Seeks rapid growthElisabeth Femsteinevik, Deputy Exploration Manager North Sea and Norwegian Sea at DNO Norge. Photo: Ronny Setså

Seeks rapid growth

DNO is the oldest oil and gas company in Norway, founded in 1971. With its 50th anniversary coming up in 2021, the company has set a high target through its 50 by 50 ambition (50 000 barrels of oil per day (bopd) production on the Norwegian continental shelf (NCS) by the 50th anniversary).

– We are looking to grow on the NCS, said Elisabeth Femsteinevik, Deputy Exploration Manager North Sea and Norwegian Sea at DNO Norge, during the NCS Exploration Strategy 2019 conference in Stavanger on November 21th.

During the first half of 2019, DNO produced on average 16 900 bopd.

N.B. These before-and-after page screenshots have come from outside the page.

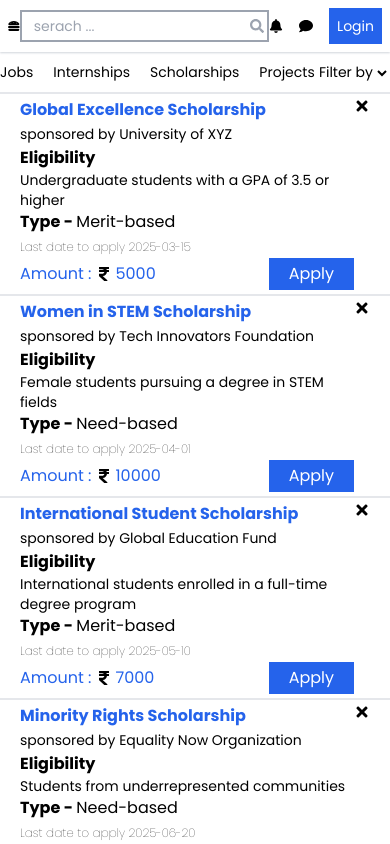
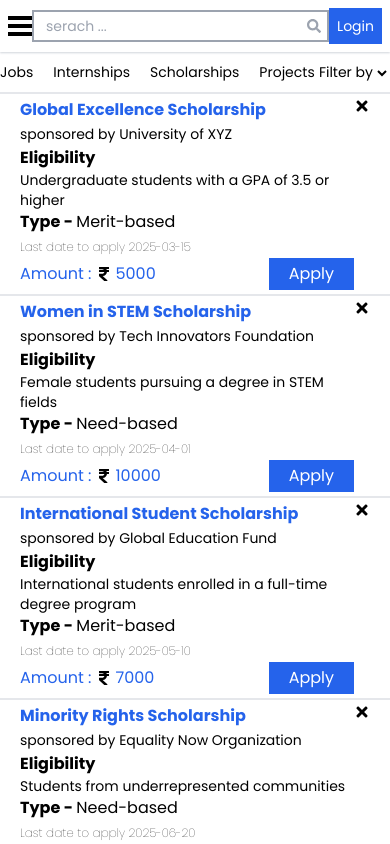
Before and after one commit to Karthiksankarfd/student-connect-client, a React (Create React App) app: page /stntcnthome/Opportunities/scholarships in a window 390 px wide. Built offline with nearby package versions, Linux system fonts and the light colour scheme; no server answers.

Commit message:
installed <SpeedInsights /> and updated navbar ,implemented search fucn ,chaged base aoi url to render

```diff
--- a/src/App.js
+++ b/src/App.js
@@ -25,8 +25,10 @@ import ScholarshipPage from './pages/ScholarShipPage';
 import IndexPageOfOppurtunity from './pages/IndexPageOfOppurtunity';
 import UserLoggedInContextProvider from './context/UserLoggedInContext';
 import PostContextProvider from './context/PostContext';
-
 import ProtectedComponent from './context/ProtectedComponent';
+import SearchContextProvider from './context/searchContext';
+import SearchResultsPage from "./pages/SearchResultsPage"
+import { SpeedInsights } from "@vercel/speed-insights/react";
 function App() {
   // function checkNetworkConnection(){
   //    let rtt = navigator.connection.rtt
@@ -41,8 +43,9 @@ function App() {
 
   return (
     <UserLoggedInContextProvider>
+      <SpeedInsights />
       <GoogleOAuthProvider clientId="1069161712161-81cigu02ov4da1jf6ku1bni0a4v5m696.apps.googleusercontent.com">
-
+        <SearchContextProvider>
           <PostContextProvider>
             <EventDetailContext>
               <PostUploadDatacontext>
@@ -52,21 +55,24 @@ function App() {
                       <Routes>
                         <Route path="/" element={<WelcomePage />} />
                         {/* Parent Route */}
-                                      <Route path="/stntcnthome" element={<HomePage />  }>
-                                            <Route index element={<IndexPage/>}/>
-                                            <Route path="/stntcnthome/profile" element={  <Profile/> } />
-                                            <Route path="/stntcnthome/community" element={<ProtectedComponent><Community/></ProtectedComponent>  } />
-                                            <Route path="/stntcnthome/mentorship" element = {<MentorshipPage/>}/>
-                                            <Route path="/stntcnthome/Opportunities" element={<OppurtunityPage/>}>
-                                                <Route index element={<IndexPageOfOppurtunity/>}/>
-                                                <Route path="/stntcnthome/Opportunities/scholarships" element={<ScholarshipPage/>}/>
+                        <Route path="/stntcnthome" element={<HomePage />}>
+                          <Route index element={<IndexPage />} />
+                          <Route path="/stntcnthome/profile" element={<Profile />} />
+                          <Route path="/stntcnthome/community" element={<ProtectedComponent><Community /></ProtectedComponent>} />
+                          <Route path="/stntcnthome/mentorship" element={<MentorshipPage />} />
+                          <Route path="/stntcnthome/Opportunities" element={<OppurtunityPage />}>
+                            <Route index element={<IndexPageOfOppurtunity />} />
+                            <Route path="/stntcnthome/Opportunities/scholarships" element={<ScholarshipPage />} />
                           </Route>
-                                            <Route path="/stntcnthome/mentorship/mentorlist" element = {<MentorsListPage/>}/>
-                                            <Route path="/stntcnthome/events" element={<Events/>} >
+                          <Route path="/stntcnthome/mentorship/mentorlist" element={<MentorsListPage />} />
+                          <Route path="/stntcnthome/events" element={<Events />} >
                           </Route>
                           {/* <Route path ="/stnstcnthome/events/:id" elements = {<EventDetailPage/>} /> */}
                           {/* <Route path ="detail" element = {<EventDetail/>} /> */}
-                                            <Route path ="/stntcnthome/events/detail" element = {<EventDetailPage/>} />
+                          <Route path="/stntcnthome/events/detail" element={<EventDetailPage />} />
+                          <Route path='/stntcnthome/searchresultpage' element={<SearchResultsPage />}>
+                            <Route index element={<h1>This is peoples results page</h1>} />
+                          </Route>
                         </Route>
                         {/* Nested Profile Route */}
                         <Route path="/emaillogin" element={<LoginPage />} />
@@ -81,7 +87,7 @@ function App() {
               </PostUploadDatacontext>
             </EventDetailContext>
           </PostContextProvider>
-
+        </SearchContextProvider>
       </GoogleOAuthProvider>
     </UserLoggedInContextProvider>
   );
--- a/src/components/NavbarFinal.jsx
+++ b/src/components/NavbarFinal.jsx
@@ -1,4 +1,4 @@
-import React, { useContext, useState } from "react";
+import React, { useContext, useEffect, useState } from "react";
 import {
   FaBell,
   FaComment,
@@ -9,6 +9,9 @@ import {
 import { Link, NavLink } from "react-router-dom";
 import { ModalContext } from "../context/ModalContext";
 import { UserLoggedInStateContext } from "../context/UserLoggedInContext";
+import { useSearchParams } from 'react-router-dom'
+import useSearch from "../hooks/useSearch";
+
 
 const NavbarFinal = () => {
 
@@ -16,20 +19,33 @@ const NavbarFinal = () => {
   const[isDarkMode, setIsDarkMode]= useState(false)
   const { setIsUploadModal, setIsModalActive } = useContext(ModalContext);
   const [isNavbarActive, setisNavbarActive] = useState(false);
+  const[querySearchParams, setQuerySearchParams] = useSearchParams({q :""})
+  const {fetchSearchResults} = useSearch()
 
   const handleToggle = () => {
     setIsDarkMode(!isDarkMode);
     document.documentElement.classList.toggle('dark', !isDarkMode);
   };
 
+  useEffect(()=>{
+    fetchSearchResults(querySearchParams.get("q"))
+    // console.log(querySearchParams.get("q"))
+  },[querySearchParams])
+
 
   return (
     <nav className="nav-bar-final   flex justify-between text-sm w-full  place-items-center p-2  dark:bg-black dark:text-white bg-white text-black transition-all shadow-gradient-to-b from-purple-500 shadow-gray-300 shadow-sm sticky  top-0 z-[10]"   >
       {/* <img src="" alt="logo" /> */}
-      <FaHamburger
+      {/* <FaHamburger
           onClick={() => setisNavbarActive(!isNavbarActive)}
           className="block lg:hidden"
-        />
+        /> */}
+      <div onClick={() => setisNavbarActive(!isNavbarActive)}
+          className="block lg:hidden">
+        <div className="hambugermenu h-[4px] w-6 bg-black dark:bg-white mb-1"></div>
+        <div className="hambugermenu h-[4px] w-6 bg-black dark:bg-white mb-1"></div>
+        <div className="hambugermenu h-[4px] w-6 bg-black dark:bg-white"></div>
+      </div>
       <h1 className="font-semibold text-xl text-[#6c63ff] hidden lg:block col-span-1 w-fit">
         StudentConnect
       </h1>
@@ -90,20 +106,25 @@ const NavbarFinal = () => {
                         LearnLab
                         {/* <FaBook/>  */}
                       </NavLink>
+
                     </div>
                   </div>
                 )}
       <div className="search-bar lg:w-1/5">
         <div className=" h-fit  block relative ">
+        <form action="" className="flex items-center">
           <input
-          onChange={(e)=>{console.log(e.target.value)}}
-            type="text"
+            id="search"
+            onChange={(e)=>{setQuerySearchParams({q : e.target.value})}}
+            type="search"
             placeholder="serach ... "
-            className="  py-1 px-3 border-2 lg:rounded-xl w-full text-gray-400  dark:bg-black/90 border-gray-400 "
+            className="  py-1 px-3 border-2  w-full text-gray-400  dark:bg-black/90 border-gray-400 "
           />
-          <button>
+          {/* <label htmlFor="search" className="py-1 px-3 ml-3 bg-blue-500 text-white">search</label> */}
+        </form>
+          <label htmlFor="search" cal >
             <FaSearch className=" text-gray-400 absolute top-1/2 left-[95%] -translate-x-1/2 -translate-y-1/2 " />
-          </button>
+          </label>
         </div>
       </div>
 
@@ -187,10 +208,10 @@ const NavbarFinal = () => {
       {/* call to action icons  */}
       <div className="call-to-action-icons  w-fit flex   items-center justify-between ">
         <div className="profile flex  items-center relative w-fit h-fit group gap-x-4">
-        <div className="relative">
+        <div className="relative hidden md:block">
             <NavLink to ="notifications"><FaBell /></NavLink>
         </div>
-        <div className="relative">
+        <div className="relative hidden md:block">
           <FaComment title="chats" />
         </div>
         {/* visible only when user loggedin is true */}
@@ -198,12 +219,12 @@ const NavbarFinal = () => {
           <Link to="/stntcnthome/profile" className="">
                   <img
                     src={loggedInuser?.profilePhotoUrl || "https://www.pngall.com/wp-content/uploads/5/Profile-PNG-Images.png"}
-                    alt=""
+                    alt="profile"
                     className="h-8 w-8 object-cover rounded-full aspect-square"
                   />
-                </Link>
+          </Link>
 
-                <div className="absolute top-6 z-50 right-6 w-[100px] border-2 border-black  hidden group-hover:block transition-all delay-100  bg-white dark:bg-black text-sm font-semibold cursor-pointer  py-2 px-2 shadow-xl rounded-xl">
+                <div className="absolute hidden top-6 z-50 right-6 w-[100px] border-2 border-black   transition-all delay-100  bg-white dark:bg-black text-sm font-semibold cursor-pointer  py-2 px-2 shadow-xl rounded-xl">
                   <ul className="list-none ">
                     <li
                       onClick={() => {
@@ -213,15 +234,13 @@ const NavbarFinal = () => {
                     >
                       <Link>Upload post</Link>
                     </li>
-                    <li>
-                      <Link>Upload post</Link>
-                    </li>
+
                   </ul>
                 </div>
-                <FaPlus
+                {/* <FaPlus
                   title="upload post"
                   className="absolute  rounded-full text-black top-4 right-5  cursor-pointer bg-white"
-                />
+                /> */}
         </>) : (
               <Link to="/emaillogin" className="p-2 bg-blue-600 text-white ">Login</Link>
             ) }
--- /dev/null
+++ b/src/components/SearchResultsPageComponents/PeopleCategoryListCard.jsx
@@ -0,0 +1,16 @@
+import React from 'react'
+
+const PeopleCategoryListCard = ({people}) => {
+  return (
+    <div className='PeopleCategoryListCard p-3 dark:bg-black dark:text-white text-black bg-white'>
+         <div className='flex items-start '>
+            <img src={people?.profilePhoto  || "https://www.pngall.com/wp-content/uploads/5/Profile-PNG-Images.png"} alt="profiephoto" />
+            <div className='PeopleCategoryListCard-detail'>
+                  <h4 className='text-blue-500'><strong>{people?.name || "no name"}</strong></h4>
+            </div>
+         </div>
+    </div>
+  )
+}
+
+export default PeopleCategoryListCard
--- /dev/null
+++ b/src/components/SearchResultsPageComponents/ResultCategoryNavbar.jsx
@@ -0,0 +1,15 @@
+import React from 'react'
+import { Link } from 'react-router-dom'
+
+const ResultCategoryNavbar = () => {
+    const btnTypes  = ["People", "Posts", "Companies", "Jobs" , "Events", "Courses"]
+  return (
+    <nav className='ResultCategoryNavbar p-5 flex gap-x-5 border-2 border-gray-400'>
+           {btnTypes.map((btn, index)=> <Link
+            className='border-[#0057FF] border-2  text-black  py-2 px-5 rounded-full text-xs hover:bg-[#0057FF] hover:text-white transition-all delay-50'
+            key={index} to={`/${btn}`}>{btn}</Link>)}
+    </nav>
+  )
+}
+
+export default ResultCategoryNavbar
--- a/src/context/SignupContext.jsx
+++ b/src/context/SignupContext.jsx
@@ -1,4 +1,4 @@
-import React, { createContext, useState,children  } from 'react';
+import React, { createContext, useState } from 'react';
 
 export const SignupContext = createContext();
 
--- /dev/null
+++ b/src/context/searchContext.jsx
@@ -0,0 +1,15 @@
+import React, { createContext, useState } from 'react';
+
+export const searchResultContext = createContext();
+
+const SearchContextProvider = ({ children }) => {
+
+  const [searchResult, setSearchResult] = useState(null);
+  return (
+    <searchResultContext.Provider value={{ searchResult, setSearchResult }}>
+      {children}
+    </searchResultContext.Provider>
+  );
+};
+
+export default SearchContextProvider;
--- a/src/hooks/useLogin.jsx
+++ b/src/hooks/useLogin.jsx
@@ -55,17 +55,13 @@ const useLogin = () => {
       }
       setIsLoading(true)
       setloading(true);
-
-
       const loginreq = await API.post(`/auth/login`, { email, reqpassword });
-
       if (loginreq.status === 201) {
-        setLoggedInuser(loginreq.data.user);
+        console.log(loginreq.data)
+        setLoggedInuser(loginreq?.data?.user);
         setIsloggedIn(true);
         localStorage.setItem("authtoken", loginreq.data.authtoken);
-
         setloading(false);
-
         // console.log("Setting loader to false", loginreq.data);
         navigate("/stntcnthome");
       }
--- /dev/null
+++ b/src/hooks/useSearch.jsx
@@ -0,0 +1,31 @@
+
+import { useContext } from 'react'
+import API from '../services/API'
+import {  useNavigate } from 'react-router-dom'
+import { searchResultContext } from '../context/searchContext'
+
+const useSearch = () => {
+    const {setSearchResult} = useContext(searchResultContext);
+    const navigate = useNavigate()
+    const fetchSearchResults = async (searchTerm) =>{
+         console.log("fetchSearchResults called .. hitting api...", searchTerm)
+         if(searchTerm === " "){
+            console.log("no querry present ... ")
+            return ;
+         }
+         try{
+            // const res =  await API.get(`/search?query=${searchTerm}`)
+            const res = await API.get('/search', { params: { query: searchTerm } });
+            if(res.status === 200){
+               //  navigate("searchresultpage")
+                console.log(res.data)
+                setSearchResult(res.data)
+            }
+         }catch(e){
+            console.log(e, "Error fetching the query")
+         }
+    }
+  return {fetchSearchResults}
+}
+
+export default useSearch
--- a/src/pages/IndexPage.jsx
+++ b/src/pages/IndexPage.jsx
@@ -24,7 +24,7 @@ const IndexPage = () => {
     // Simulate a login process (e.g., API call)
     setTimeout(() => {
       setIsDummyLoading(false);
-      alert("Login Successful!"); // Replace with your post-login logic
+      //alert("Login Successful!"); // Replace with your post-login logic
     }, 2000); // Adjust the timeout as needed
   };
 
@@ -39,7 +39,7 @@ const IndexPage = () => {
         <AppSkeleton />
       ) : (
         <section className="flex justify-center">
-          <div className="grid grid-cols-12  gap-7 mt-5  md:mx-[calc(100%-90%)]">
+          <div className="grid grid-cols-12  gap-7 lg:mt-5  md:mx-[calc(100%-90%)]">
             {/* Sidebar/User Profile Section */}
             <aside className="col-span-full hidden md:block lg:col-span-3 h-dvh overflow-y-scroll">
               <div className="p-3 mb-5 bg-white dark:bg-black dark:text-white shadow-lg rounded-lg">
--- a/src/pages/IndexPageOfOppurtunity.jsx
+++ b/src/pages/IndexPageOfOppurtunity.jsx
@@ -5,7 +5,7 @@ import { useSearchParams } from 'react-router-dom';
 import JobListCard from '../components/Oppurtunity/JobListCard';
 
 const IndexPageOfOppurtunity = () => {
-    const [searchParams, setSearchParams] = useSearchParams("CURRENTJOBID");
+    const [searchParams, setSearchParams] = useSearchParams();
     // const CURRENTJOBID = searchParams.get("CURRENTJOBID")
     const[currentJob,  setCurrentJob] = useState(jobs[0])
   return (
--- /dev/null
+++ b/src/pages/SearchResultsPage.jsx
@@ -0,0 +1,14 @@
+import React from 'react'
+import ResultCategoryNavbar from '../components/SearchResultsPageComponents/ResultCategoryNavbar'
+import { Outlet } from 'react-router-dom'
+
+const SearchResultsPage = () => {
+  return (
+    <main>
+        <ResultCategoryNavbar/>
+        <Outlet/>
+    </main>
+  )
+}
+
+export default SearchResultsPage;
--- a/src/services/API.js
+++ b/src/services/API.js
@@ -4,8 +4,8 @@ import axios from 'axios';
 const API = axios.create({
   // https://student-connect-server.onrender.com
   // Backend API base URL
-  // baseURL: `https://student-connect-server.onrender.com/api`,
-  baseURL: `http://localhost:5000/api`,
+  baseURL: `https://student-connect-server.onrender.com/api`,
+  // baseURL: `http://192.168.1.5:5000/api`,
   // // Backend API base URL
   headers: {
     'Content-Type': 'application/json',
```
Also changed, not shown: 15 other files (tests, documents, lock files or other folders). Lines whose indentation alone changed are shown as unchanged.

That means one or several aquisitions will be needed to reach the company’s target.

However, Femsteinevik also said DNO will continue to grow through exploration and maturing its portfolio which includes 86 licences on the NCS.

In 2020, the company may drill up to five exploration wells in the North Sea, three in the Norwegian Sea and one in the Barents Sea.

– Looking further out, our target is about 6 – 8 exploration wells per year.

The best possible database

While DNO started its activities on the NCS in the early 1970s, it has since ventured out abroad and become a significant player in the Middle East with production in Kurdistan and exploration and development assets in Yemen.

DNO re-entered Norway in 2017 with the aquisition of Origo Exploration and expanded its Norwegian footprint this year by aquiring Faroe Petroleum.

– As such, we are a new company and currently focusing on managing our portfolio and our opportunities. We have a broad and diverse portfolio of assets spread over different trap types, exploration themes (frontier, growth and infrastructure driven exploration), risk categories and plays.

According to Femsteinevik, the company’s philosophy when it comes to making good decisions on their exploration portfolio is to first and foremost have the best possible database.

– Tools and new technology are important as well, but those won’t help you if you start out with poor data.